“These are delay tactics,” he said, “because they know (the reports) will expose them.”
Flowers, as well as other critics of the district’s recent moves, have said that the report proves that the district has less than $1 million remaining from the money. Welch said last week that the number was closer to $7 million, and repeated those claims on his weekly radio broadcast Sunday.
Welch has said that the leftover $7 million would be used for maintenance costs as well as to fund projects including the conversion of several offices at Proviso East into classroom space as administrators move to new offices at the magnet school.
“This project has come in well on schedule and well under budget,” Welch told the Review last week.
The report was allegedly prepared by Jackson along with officials from the school’s business office. According to Flowers, Jackson had been preparing to present the report to the school board before being fired in July.
Flowers said he suspects that Welch plans to blame the discrepancy on mismanagement of funds by Jackson.
“He’s going to say ‘look, we all thought there was $7 million,'” said Flowers. He’s definitely going to try to blame mismanagement, but he’s going to have trouble finding records to support that.”
Even with $7 million remaining, Welch has said that the district had not ruled out the possibility of seeking a referendum in the near future.
Jackson told the board on numerous occasions that the magnet school would not be able to operate for more than a couple years without a referendum.
Another cancelled meeting
Flowers and board member Theresa Kelly both say they experienced a sense of déjà vu when they were informed last Friday that the board would not meet on Monday as scheduled.
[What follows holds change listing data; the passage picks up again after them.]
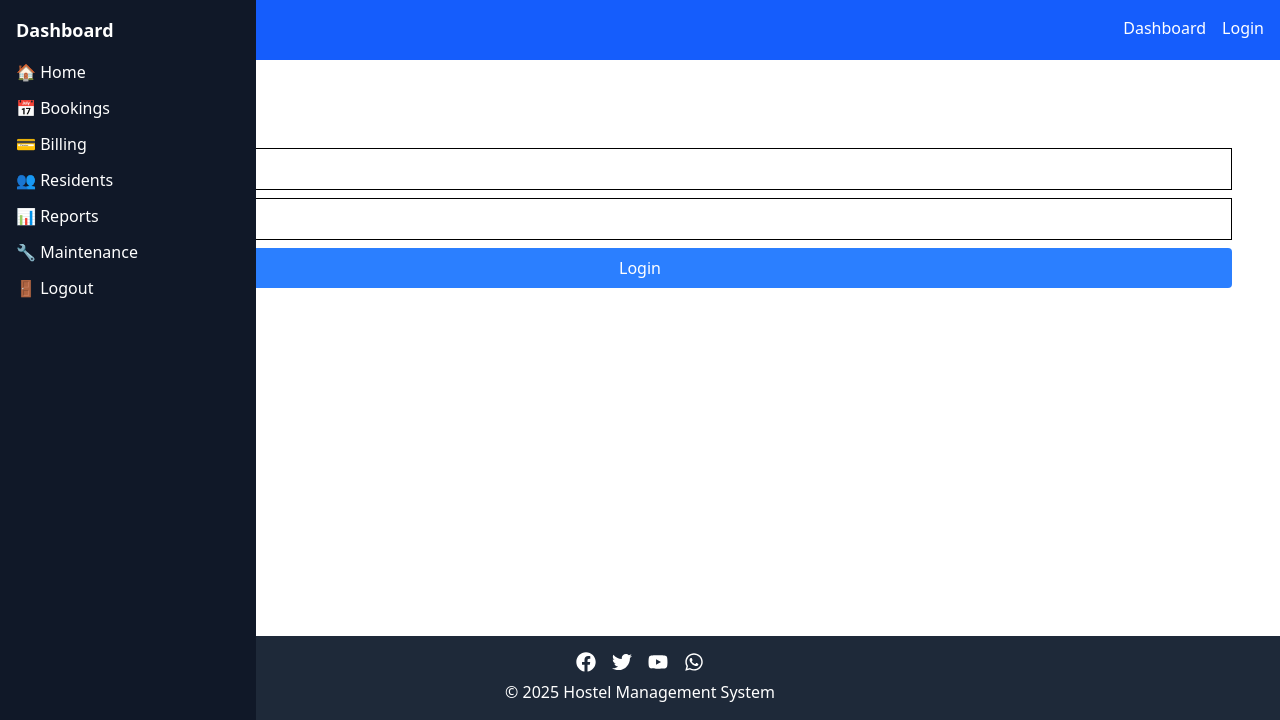
Repository: Meenakshi-commits/hostel_client
Page: /dashboard
An editor plug-in stored every save of this project. The page is shown before and after the next save, followed by the edit.
The browser window is 1280 px wide. The pictures show the whole page.
The page's requests for data from a server got no answer. The project was rebuilt for these pictures with package versions that can differ from the ones it lists, and the page was loaded fresh each time. No one was signed in, and anything a server would have sent is missing. Also part of the build but not shown: vite.config.js, src/pages/HomePage.jsx, src/pages/Dashboard.jsx, src/pages/Booking.jsx, src/services/PaymentService.js, src/pages/Payment.jsx, src/pages/HostelDetails.jsx, src/pages/Maintenance.jsx and 4 more.

Above is the page before, as saved 2025-02-28 19:26:13.

### index.html
<!doctype html>
<html lang="en">
  <head>
    <meta charset="UTF-8" />
    <link rel="icon" type="image/png" href="/logo.png" />
    <meta name="viewport" content="width=device-width, initial-scale=1.0" />
    <title>HostelManagementSystems</title>
  </head>
  <body>
    <div id="root"></div>
    <script type="module" src="/src/main.jsx"></script>
  </body>
</html>

### src/main.jsx
import React from "react";
import ReactDOM from "react-dom/client";
import { BrowserRouter } from "react-router-dom";
import App from "./App.jsx";
import "./index.css";

ReactDOM.createRoot(document.getElementById("root")).render(
    <BrowserRouter>
        <App />
    </BrowserRouter>
);

### src/App.jsx
import { AuthProvider } from "./context/AuthContext";
import { RoomProvider } from "./context/RoomContext";
import { BookingProvider } from "./context/BookingContext";
import { NotificationProvider } from "./context/NotificationContext";
import Navbar from "./components/Navbar";
import Sidebar from "./components/Sidebar";
import Footer from "./components/Footer";
import AppRoutes from "./routes/AppRoutes";

function App() {
  return (
    <AuthProvider>
      <RoomProvider>
        <BookingProvider>
          <NotificationProvider>
            <div className="flex h-screen">
              <Sidebar />
              <div className="flex-1 flex flex-col">
                <Navbar />
                <div className="p-6 flex-grow overflow-auto">
                  <AppRoutes /> {/* Uses the separate AppRoutes component */}
                </div>
                <Footer />
              </div>
            </div>
          </NotificationProvider>
        </BookingProvider>
      </RoomProvider>
    </AuthProvider>
  );
}

export default App;

### src/context/AuthContext.jsx
import { createContext, useState, useEffect } from "react";
import { loginUser, registerUser } from "../services/authService";

export const AuthContext = createContext();

export const AuthProvider = ({ children }) => {
  const [user, setUser] = useState(null);
  const [loading, setLoading] = useState(true);

  useEffect(() => {
    const storedUser = localStorage.getItem("user");
    if (storedUser) {
      try {
        setUser(JSON.parse(storedUser));
      } catch (error) {
        console.error("Invalid JSON in localStorage:", error);
        localStorage.removeItem("user"); // Clear invalid data
      }
    }
    setLoading(false);
  }, []);

  const login = async (credentials) => {
    try {
      const data = await loginUser(credentials);
      setUser(data.user);
      localStorage.setItem("user", JSON.stringify(data.user));
    } catch (error) {
      console.error("Login failed:", error);
    }
  };

  const register = async (userData) => {
    try {
      const response = await registerUser(userData);
      setUser(response.user);
      localStorage.setItem("user", JSON.stringify(response.user));
    } catch (error) {
      console.error("Registration failed:", error);
    }
  };

  const logout = () => {
    setUser(null);
    localStorage.removeItem("user");
  };

  return (
    <AuthContext.Provider value={{ user, login, register, logout, loading }}>
      {children}
    </AuthContext.Provider>
  );
};

### src/context/RoomContext.jsx
import { createContext, useState, useEffect } from "react";
import { getRooms } from "../services/roomService";

export const RoomContext = createContext();

export const RoomProvider = ({ children }) => {
  const [rooms, setRooms] = useState([]);
  const [loading, setLoading] = useState(true);

  useEffect(() => {
    fetchRooms();
  }, []);

  const fetchRooms = async () => {
    try {
      const data = await getRooms();
      setRooms(data);
    } catch (error) {
      console.error("Failed to fetch rooms:", error);
    } finally {
      setLoading(false);
    }
  };

  return (
    <RoomContext.Provider value={{ rooms, loading }}>
      {children}
    </RoomContext.Provider>
  );
};

### src/context/BookingContext.jsx
import { createContext, useState } from "react";
import { createBooking, getBookingById } from "../services/bookingService";

export const BookingContext = createContext();

export const BookingProvider = ({ children }) => {
  const [booking, setBooking] = useState(null);

  const addBooking = async (bookingData) => {
    try {
      const newBooking = await createBooking(bookingData);
      setBooking(newBooking);
    } catch (error) {
      console.error("Booking failed:", error);
    }
  };

  const fetchBooking = async (id) => {
    try {
      const data = await getBookingById(id);
      setBooking(data);
    } catch (error) {
      console.error("Failed to fetch booking:", error);
    }
  };

  return (
    <BookingContext.Provider value={{ booking, addBooking, fetchBooking }}>
      {children}
    </BookingContext.Provider>
  );
};

### src/context/NotificationContext.jsx
import { createContext, useState } from "react";
import { sendSmsNotification } from "../services/notificationService";
import { sendEmailNotification } from "../services/notificationService";


export const NotificationContext = createContext();

export const NotificationProvider = ({ children }) => {
  const [message, setMessage] = useState("");

  const sendEmail = async (emailData) => {
    try {
      const response = await sendEmailNotification(emailData);
      setMessage(response.message);
    } catch (error) {
      console.error("Email notification failed:", error);
    }
  };

  const sendSms = async (smsData) => {
    try {
      const response = await sendSmsNotification(smsData);
      setMessage(response.message);
    } catch (error) {
      console.error("SMS notification failed:", error);
    }
  };

  return (
    <NotificationContext.Provider value={{ sendEmail, sendSms, message }}>
      {children}
    </NotificationContext.Provider>
  );
};

### src/components/Navbar.jsx
import { Link } from "react-router-dom";

const Navbar = () => {
  return (
    <nav className="bg-blue-600 text-white p-4 flex justify-between">
      <Link to="/" className="text-lg font-bold">Hostel Management</Link>
      <div>
        <Link to="/Dashboard" className="mr-4">Dashboard</Link>
        <Link to="/Login">Login</Link>
      </div>
    </nav>
  );
};

export default Navbar;

### src/components/Sidebar.jsx
import { Link } from "react-router-dom";

const Sidebar = () => {
  return (
    <aside className="bg-gray-900 text-white w-64 p-4 h-screen fixed">
      <h2 className="text-lg font-bold mb-4">Dashboard</h2>
      <nav>
        <ul className="space-y-3">
          <li><Link to="/dashboard">🏠 Home</Link></li>
          <li><Link to="/booking">📅 Bookings</Link></li>
          <li><Link to="/billing">💳 Billing</Link></li>
          <li><Link to="/residents">👥 Residents</Link></li>
          <li><Link to="/reports">📊 Reports</Link></li>
          <li><Link to="/maintenance">🔧 Maintenance</Link></li>
          <li><Link to="/logout">🚪 Logout</Link></li>
        </ul>
      </nav>
    </aside>
  );
};

export default Sidebar;

### src/components/Footer.jsx
import { FaFacebook, FaTwitter, FaYoutube, FaWhatsapp } from "react-icons/fa";

const Footer = () => {
  return (
    <footer className="bg-gray-800 text-white text-center p-4 mt-8">
      <div className="flex justify-center space-x-4 mb-2">
        <a href="#" className="text-xl"><FaFacebook /></a>
        <a href="#" className="text-xl"><FaTwitter /></a>
        <a href="#" className="text-xl"><FaYoutube /></a>
        <a href="#" className="text-xl"><FaWhatsapp /></a>
      </div>
      <p>© {new Date().getFullYear()} Hostel Management System</p>
    </footer>
  );
};

export default Footer;

### src/routes/AppRoutes.jsx
import { Routes, Route } from "react-router-dom";
import ProtectedRoute from "../components/ProtectedRoute";

// Pages
import HomePage from "../pages/HomePage";
import Dashboard from "../pages/Dashboard";
import Booking from "../pages/Booking";
import Payment from "../pages/Payment";
import HostelDetails from "../pages/HostelDetails";
import Maintenance from "../pages/Maintenance";
import Residents from "../pages/Residents";
import Billing from "../pages/Billing";
import Reports from "../pages/Reports";
import Login from "../pages/Login";
import Signup from "../pages/Signup";

const AppRoutes = () => {
  return (
    <Routes>
      <Route path="/" element={<HomePage />} />
      <Route path="/login" element={<Login />} />
      <Route path="/signup" element={<Signup />} />

      {/* Protected Routes */}
      <Route path="/dashboard" element={<ProtectedRoute><Dashboard /></ProtectedRoute>} />
      <Route path="/booking" element={<ProtectedRoute><Booking /></ProtectedRoute>} />
      <Route path="/payment" element={<ProtectedRoute><Payment /></ProtectedRoute>} />
      <Route path="/hostel-details" element={<ProtectedRoute><HostelDetails /></ProtectedRoute>} />
      <Route path="/maintenance" element={<ProtectedRoute><Maintenance /></ProtectedRoute>} />
      <Route path="/residents" element={<ProtectedRoute><Residents /></ProtectedRoute>} />
      <Route path="/billing" element={<ProtectedRoute><Billing /></ProtectedRoute>} />
      <Route path="/reports" element={<ProtectedRoute><Reports /></ProtectedRoute>} />
    </Routes>
  );
};

export default AppRoutes;

### src/services/authService.js
import api from "./api";

// User Registration
export const registerUser = async (userData) => {
  try {
    const response = await api.post("/api/auth/register", userData);
    return response.data;
  } catch (error) {
    console.error("Error registering user:", error);
    throw error;
  }
};

// User Login
export const loginUser = async (credentials) => {
  try {
    const response = await api.post("/api/auth/login", credentials);
    return response.data;
  } catch (error) {
    console.error("Error logging in:", error);
    throw error;
  }
};

### src/services/roomService.js
import api from "./api";

// Fetch all rooms
export const getRooms = async () => {
  try {
    const response = await api.get("/api/rooms");
    return response.data;
  } catch (error) {
    console.error("Error fetching rooms:", error);
    return [];
  }
};

// Get a single room by ID
export const getRoomById = async (roomId) => {
  try {
    const response = await api.get(`/api/rooms/${roomId}`);
    return response.data;
  } catch (error) {
    console.error("Error fetching room:", error);
    throw error;
  }
};

// Create a new room
export const createRoom = async (roomData) => {
  try {
    await api.post("/api/rooms", roomData);
  } catch (error) {
    console.error("Error creating room:", error);
    throw error;
  }
};

// Update an existing room
export const updateRoom = async (roomId, roomData) => {
  try {
    await api.put(`/api/rooms/${roomId}`, roomData);
  } catch (error) {
    console.error("Error updating room:", error);
    throw error;
  }
};

// Delete a room
export const deleteRoom = async (roomId) => {
  try {
    await api.delete(`/api/rooms/${roomId}`);
  } catch (error) {
    console.error("Error deleting room:", error);
    throw error;
  }
};

### src/services/bookingService.js
import api from "./api";

// Create a new booking
export const createBooking = async (bookingData) => {
  try {
    const response = await api.post("/api/bookings", bookingData);
    return response.data;
  } catch (error) {
    console.error("Error creating booking:", error);
    throw error;
  }
};

// Get a specific booking
export const getBookingById = async (bookingId) => {
  try {
    const response = await api.get(`/api/bookings/${bookingId}`);
    return response.data;
  } catch (error) {
    console.error("Error fetching booking:", error);
    throw error;
  }
};

// Get all bookings
export const getAllBookings = async () => {
  try {
    const response = await api.get("/api/bookings");
    return response.data;
  } catch (error) {
    console.error("Error fetching bookings:", error);
    return [];
  }
};

// Cancel a booking
export const cancelBooking = async (bookingId) => {
  try {
    await api.delete(`/api/bookings/${bookingId}`);
  } catch (error) {
    console.error("Error canceling booking:", error);
    throw error;
  }
};

// Fetch Booking by ID
export const fetchBookingById = async (bookingId) => {
  try {
    const response = await api.get(`/api/bookings/${bookingId}`);
    return response.data;
  } catch (error) {
    console.error("Error fetching booking by ID:", error);
    throw error;
  }
};

### src/services/notificationService.js
import api from "./api";

// Send Email Notification
export const sendEmailNotification = async (emailData) => {
  try {
    const response = await api.post("/api/notifications/email", emailData);
    return response.data;
  } catch (error) {
    console.error("Error sending email notification:", error);
    throw error;
  }
};

// Send SMS Notification
export const sendSmsNotification = async (smsData) => {
  try {
    const response = await api.post("/api/notifications/sms", smsData);
    return response.data;
  } catch (error) {
    console.error("Error sending SMS notification:", error);
    throw error;
  }
};

### src/components/ProtectedRoute.jsx
import { useContext } from "react";
import { Navigate, Outlet } from "react-router-dom";
import { AuthContext } from "../context/AuthContext";

const ProtectedRoute = () => {
  const { user } = useContext(AuthContext);

  return user ? <Outlet /> : <Navigate to="/login" />;
};

export default ProtectedRoute;

### src/pages/Login.jsx
import { useState, useContext } from "react";
import { AuthContext } from "../context/AuthContext";

const Login = () => {
  const { login } = useContext(AuthContext);
  const [email, setEmail] = useState("");
  const [password, setPassword] = useState("");

  const handleSubmit = async (e) => {
    e.preventDefault();
    await login({ email, password });
  };

  return (
    <div className="p-6">
      <h2 className="text-2xl font-bold">Login</h2>
      <form onSubmit={handleSubmit} className="flex flex-col">
        <input type="email" placeholder="Email" value={email} onChange={(e) => setEmail(e.target.value)} className="border p-2 mt-2"/>
        <input type="password" placeholder="Password" value={password} onChange={(e) => setPassword(e.target.value)} className="border p-2 mt-2"/>
        <button type="submit" className="mt-2 px-4 py-2 bg-blue-500 text-white rounded">Login</button>
      </form>
    </div>
  );
};

export default Login;

### src/services/api.js
import axios from "axios";

const api = axios.create({
  baseURL: "https://hostel-server-d0td.onrender.com",
  headers: {
    "Content-Type": "application/json",
  },
});

// Request Interceptor (Logs outgoing requests)
api.interceptors.request.use(
  (config) => {
    console.log("🚀 Request Sent:", config.method.toUpperCase(), config.url);
    console.log("📤 Request Data:", config.data);
    return config;
  },
  (error) => {
    console.error("❌ Request Error:", error);
    return Promise.reject(error);
  }
);

// Response Interceptor (Logs responses or errors)
api.interceptors.response.use(
  (response) => {
    console.log("✅ Response:", response.status, response.data);
    return response;
  },
  (error) => {
    if (error.response) {
      console.error("❌ Response Error:", error.response.status, error.response.data);
    } else {
      console.error("❌ Network Error:", error.message);
    }
    return Promise.reject(error);
  }
);

export default api;

Loaded but not shown: src/index.css (common file)

After the next save:
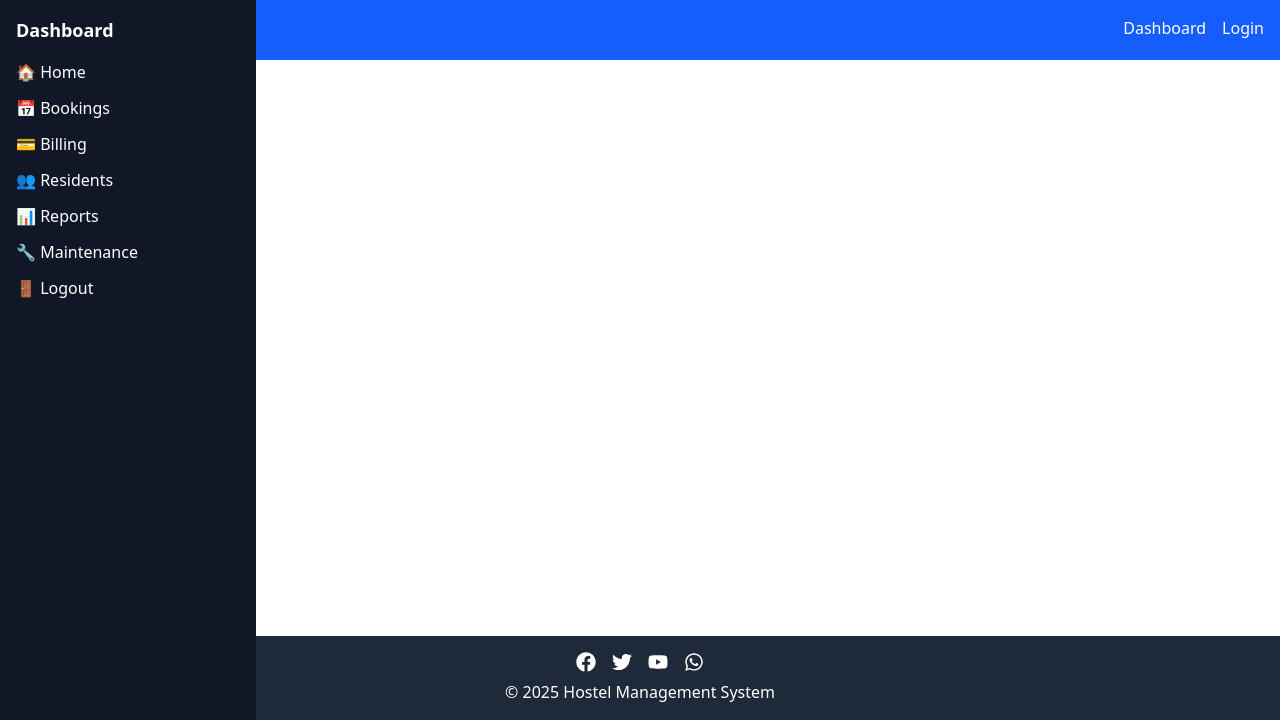
Saved 4 min 19 s later.
--- a/src/pages/Login.jsx
+++ b/src/pages/Login.jsx
@@ -11,16 +11,41 @@ const Login = () => {
     await login({ email, password });
   };
 
-  return (
-    <div className="p-6">
-      <h2 className="text-2xl font-bold">Login</h2>
-      <form onSubmit={handleSubmit} className="flex flex-col">
-        <input type="email" placeholder="Email" value={email} onChange={(e) => setEmail(e.target.value)} className="border p-2 mt-2"/>
-        <input type="password" placeholder="Password" value={password} onChange={(e) => setPassword(e.target.value)} className="border p-2 mt-2"/>
-        <button type="submit" className="mt-2 px-4 py-2 bg-blue-500 text-white rounded">Login</button>
-      </form>
-    </div>
-  );
+  const Login = ({ handleSubmit, email, setEmail, password, setPassword }) => {
+    return (
+      <div className="flex items-center justify-center min-h-[80vh]">
+        <div className="bg-white p-6 shadow-lg rounded-lg w-full max-w-sm">
+          <h2 className="text-2xl font-bold text-center text-gray-800">Login</h2>
+          <form onSubmit={handleSubmit} className="flex flex-col mt-4">
+            <label className="text-gray-700 font-medium">Email</label>
+            <input
+              type="email"
+              placeholder="Enter your email"
+              value={email}
+              onChange={(e) => setEmail(e.target.value)}
+              className="border p-2 rounded mt-1 w-full"
+            />
+
+            <label className="text-gray-700 font-medium mt-3">Password</label>
+            <input
+              type="password"
+              placeholder="Enter your password"
+              value={password}
+              onChange={(e) => setPassword(e.target.value)}
+              className="border p-2 rounded mt-1 w-full"
+            />
+
+            <button
+              type="submit"
+              className="mt-4 px-4 py-2 bg-blue-600 text-white font-semibold rounded hover:bg-blue-700 transition duration-300"
+            >
+              Login
+            </button>
+          </form>
+        </div>
+      </div>
+    );
+  };
 };
 
 export default Login;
“This puts us right back where we were in July,” said Flowers, referring to the sudden cancellation of a July 18 meeting when the board majority boycotted the meeting, instead arranging a special meeting later in the week to fire Jackson.
The board majority is already under suspicion of an Open Meetings Act violation for that incident. According to Cook County Regional Superintendent Robert Ingraffia, the matter is now in the hands of the Illinois Office of Education.
Board member Theresa Kelly said she received a call from Libka’s secretary Suzie Crain asking her if she was available for a meeting on August 22. She said she told Crain “I’m available for the regular meeting on the 15.”
“I’ve been on the board since ’99 and we never had our meeting dates changed,” she said.
She said that Crain told her that Libka had said several board members would not be available for the meeting. She noted that she knew herself, Flowers, and Gary Marine could attend, so unless all four majority board members could not attend, the meeting would still have a quorum.
“Chris Welch didn’t have his votes, and instead of coming without one of his people he changed the meeting date ” this cannot go on,” she said.
Flowers said that Libka admitted to him that he had been instructed by Welch to change the meeting date, and questioned why a superintendent is deferring to the authority of a board president.
“One person is doing everything and being everybody. The people did not elect Chris Welch to run the board,” said Kelly.
Flowers said he had also objected to a meeting between Welch, Libka and Ingraffia regarding Libka’s status as interim superintendent.
Libka does not have his superintendent’s endorsement from the State, and Ingraffia has told the district that he must step down.
Flowers said that all board members should have been invited for the meeting since they would all have to vote on the hiring of a superintendent.
Flowers said he suspects that the board majority is now plotting to hire another new superintendent without input from the rest of the board.
Welch and Libka could not be reached for comment for this story.